Exercise requirements:
Where does the string "html" appear in the listing below? Copy every line where it does.
============================================================
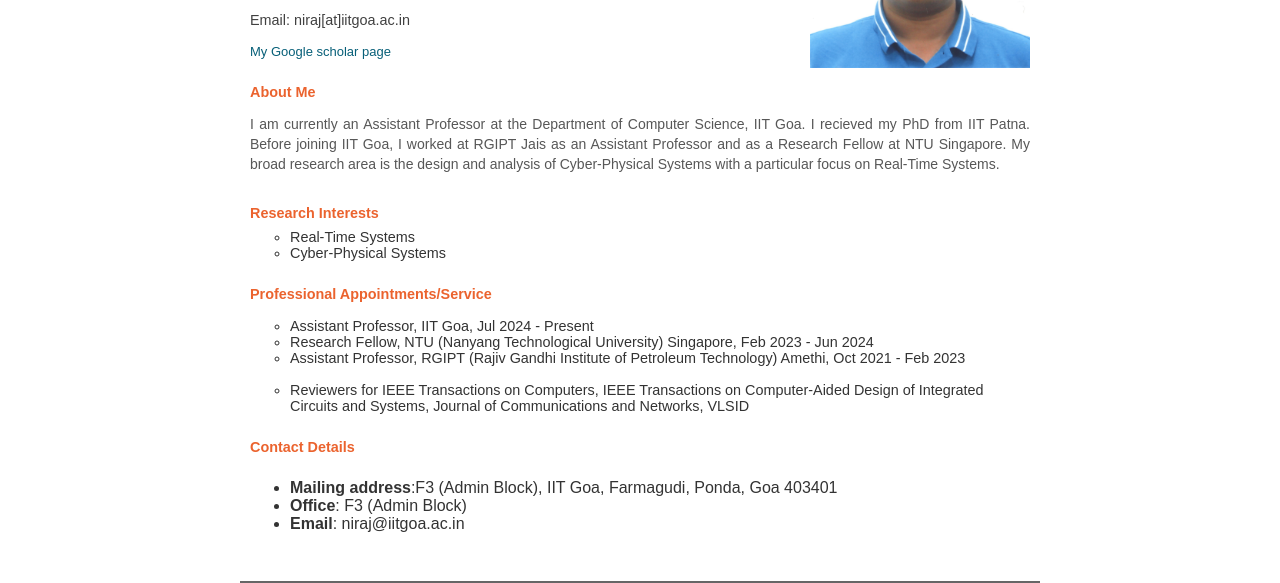
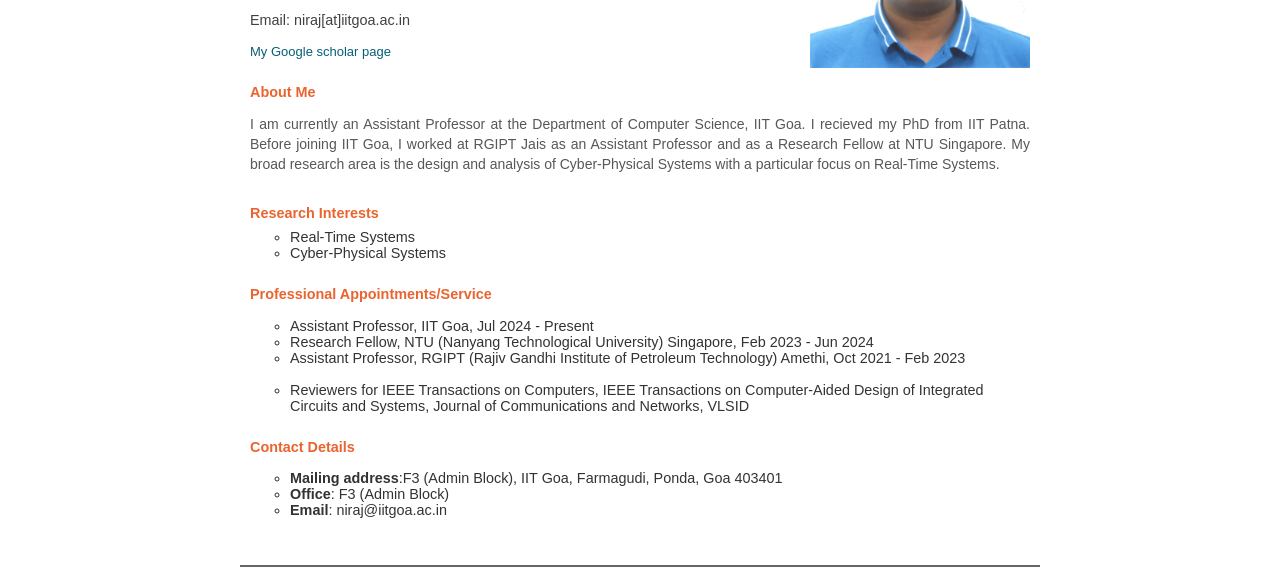
Before and after one commit to nrjcs/nrjcs.github.io, a plain HTML site: page index.html in a window 1280 px wide. Shown: the part 288-871 px from the top of the page. Drawn offline with Linux system fonts and the light colour scheme.

Commit message:
Update index.html

```diff
--- a/index.html
+++ b/index.html
@@ -84,7 +84,7 @@
                 </ul>
 
                 <h2 style="padding-bottom: 0.5em; color: rgb(235, 99, 46);">Contact Details</h2>
-                <ul>
+                <ul style="margin-top: 0.5em; font-size: 0.9em; list-style-type: circle;">
                     <li><b>Mailing address</b>:F3 (Admin Block), IIT Goa, Farmagudi, Ponda, Goa 403401</li>
                     <li><b>Office</b>: F3 (Admin Block)</li>
                     <li><b>Email</b>: niraj@iitgoa.ac.in</li>
```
============================================================
Solution for this task:
Before and after one commit to nrjcs/nrjcs.github.io, a plain HTML site: page index.html in a window 1280 px wide. Shown: the part 288-871 px from the top of the page. Drawn offline with Linux system fonts and the light colour scheme.
Update index.html
--- a/index.html
+++ b/index.html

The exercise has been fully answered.